JOHANNESBURG (Reuters) - South African prosecutor Gerrie Nel, who laid out the murder case against Paralympian Oscar Pistorius, has resigned to join a civic group that plans to bring private prosecutions in criminal cases that the state opts not to pursue.
Nel, nicknamed “The Bulldog”, eventually secured a six-year jail term for the 2013 murder of the athlete’s girlfriend Reeva Steenkamp, after an earlier manslaughter verdict was upgraded on appeal. The case remains open after he challenged the new sentence on the grounds it was still too lenient.
National Prosecuting Authority (NPA) spokesman Luvuyo Mfaku, confirming Nel’s resignation, said the file could now be assigned to another lead prosecutor.
At the trial, Nel painstakingly crafted a picture of Pistorius as a cold-blooded killer. The athlete known as the Blade Runner argued he shot dead Steenkamp by accident, firing through a bathroom door after mistaking her for an intruder in his house.
Nel is joining the AfriForum group, whose chief executive Kallie Kriel said it aims to bring private prosecutions of cases in the public interest. He said public figures could be called to account in cases that are dropped by state prosecutors.
“We will take over where the state fails in their duty,” Kriel told Reuters. “We believe nobody in the country is above the law, including the president.”
Asked if he planned to take on cases involving President Jacob Zuma, Nel told a news conference: “We will not identify any subject of an investigation at this stage.”
Zuma’s popularity has been jolted by a series of scandals, which last year contributed to the ruling party’s worst electoral performance since the end of white minority rule in 1994.
Nel, in a 36-year career at the NPA, was known for taking on the powerful and politically connected. His biggest scalp was former police chief and Interpol head Jackie Selebi, who was convicted of corruption in 2010.
Some on social media said Nel’s move to the private sphere was a mistake. Lawson Naidoo, the Executive Secretary of the Council for the Advancement of the South African Constitution, tweeted that he “runs the risk of destroying his legacy of a proud career in public service.”

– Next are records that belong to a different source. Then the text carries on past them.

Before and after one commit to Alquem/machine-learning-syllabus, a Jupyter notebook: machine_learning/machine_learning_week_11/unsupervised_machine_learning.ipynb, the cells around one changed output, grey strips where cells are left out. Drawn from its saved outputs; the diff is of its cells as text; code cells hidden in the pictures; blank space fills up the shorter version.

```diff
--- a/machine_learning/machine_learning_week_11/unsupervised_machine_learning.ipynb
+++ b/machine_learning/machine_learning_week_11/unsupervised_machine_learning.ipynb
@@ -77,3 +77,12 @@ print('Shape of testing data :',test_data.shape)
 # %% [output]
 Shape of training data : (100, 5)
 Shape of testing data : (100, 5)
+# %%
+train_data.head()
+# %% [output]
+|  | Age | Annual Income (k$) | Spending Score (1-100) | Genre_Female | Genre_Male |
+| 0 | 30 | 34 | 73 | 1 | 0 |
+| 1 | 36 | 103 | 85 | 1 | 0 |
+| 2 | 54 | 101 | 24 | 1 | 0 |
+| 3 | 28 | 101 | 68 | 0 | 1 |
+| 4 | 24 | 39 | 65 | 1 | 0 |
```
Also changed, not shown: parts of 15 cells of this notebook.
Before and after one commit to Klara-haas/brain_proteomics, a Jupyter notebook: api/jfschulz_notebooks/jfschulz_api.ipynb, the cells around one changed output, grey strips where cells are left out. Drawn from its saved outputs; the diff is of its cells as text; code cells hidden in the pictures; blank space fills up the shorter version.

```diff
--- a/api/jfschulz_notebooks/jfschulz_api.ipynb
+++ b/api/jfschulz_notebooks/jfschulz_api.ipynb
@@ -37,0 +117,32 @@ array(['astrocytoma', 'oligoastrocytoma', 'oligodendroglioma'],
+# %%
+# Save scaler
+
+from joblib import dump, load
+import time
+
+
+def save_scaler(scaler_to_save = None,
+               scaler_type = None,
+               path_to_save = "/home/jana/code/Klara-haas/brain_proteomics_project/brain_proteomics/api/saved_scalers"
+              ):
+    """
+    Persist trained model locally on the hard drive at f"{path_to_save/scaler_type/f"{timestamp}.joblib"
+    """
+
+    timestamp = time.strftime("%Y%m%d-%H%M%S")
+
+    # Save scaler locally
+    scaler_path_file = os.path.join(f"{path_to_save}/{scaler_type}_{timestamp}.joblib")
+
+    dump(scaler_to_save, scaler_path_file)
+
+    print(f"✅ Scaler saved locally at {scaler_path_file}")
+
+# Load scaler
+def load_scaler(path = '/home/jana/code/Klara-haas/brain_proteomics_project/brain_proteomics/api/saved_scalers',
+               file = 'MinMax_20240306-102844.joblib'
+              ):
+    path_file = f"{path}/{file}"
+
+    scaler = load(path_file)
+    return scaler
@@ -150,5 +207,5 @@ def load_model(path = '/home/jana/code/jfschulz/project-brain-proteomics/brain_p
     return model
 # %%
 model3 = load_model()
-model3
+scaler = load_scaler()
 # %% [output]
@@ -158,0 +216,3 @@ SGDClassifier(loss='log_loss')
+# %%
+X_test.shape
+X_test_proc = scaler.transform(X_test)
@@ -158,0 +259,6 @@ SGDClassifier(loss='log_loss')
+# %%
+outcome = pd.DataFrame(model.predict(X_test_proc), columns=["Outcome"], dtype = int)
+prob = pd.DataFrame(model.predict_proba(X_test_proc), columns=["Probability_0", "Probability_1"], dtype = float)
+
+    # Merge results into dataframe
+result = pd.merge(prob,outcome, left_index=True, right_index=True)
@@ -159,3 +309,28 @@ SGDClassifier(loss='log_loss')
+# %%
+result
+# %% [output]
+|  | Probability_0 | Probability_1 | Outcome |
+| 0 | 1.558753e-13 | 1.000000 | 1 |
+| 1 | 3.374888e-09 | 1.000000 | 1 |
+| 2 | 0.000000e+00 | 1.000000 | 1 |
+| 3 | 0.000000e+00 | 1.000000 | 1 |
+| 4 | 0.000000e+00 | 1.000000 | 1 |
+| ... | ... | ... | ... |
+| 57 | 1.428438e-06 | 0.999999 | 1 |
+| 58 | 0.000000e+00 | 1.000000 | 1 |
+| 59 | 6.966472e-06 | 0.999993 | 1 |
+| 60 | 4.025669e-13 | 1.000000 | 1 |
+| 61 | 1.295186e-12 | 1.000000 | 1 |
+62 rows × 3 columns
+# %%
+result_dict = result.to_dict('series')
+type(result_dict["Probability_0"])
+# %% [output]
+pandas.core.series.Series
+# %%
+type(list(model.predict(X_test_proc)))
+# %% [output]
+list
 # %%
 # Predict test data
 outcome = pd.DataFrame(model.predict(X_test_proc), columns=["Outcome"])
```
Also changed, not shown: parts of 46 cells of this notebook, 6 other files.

Responding to the criticism, Nel said: “I understand all the perceptions. I won’t sell my integrity. I’m just excited to be part of something new.”
Editing by Mark Trevelyan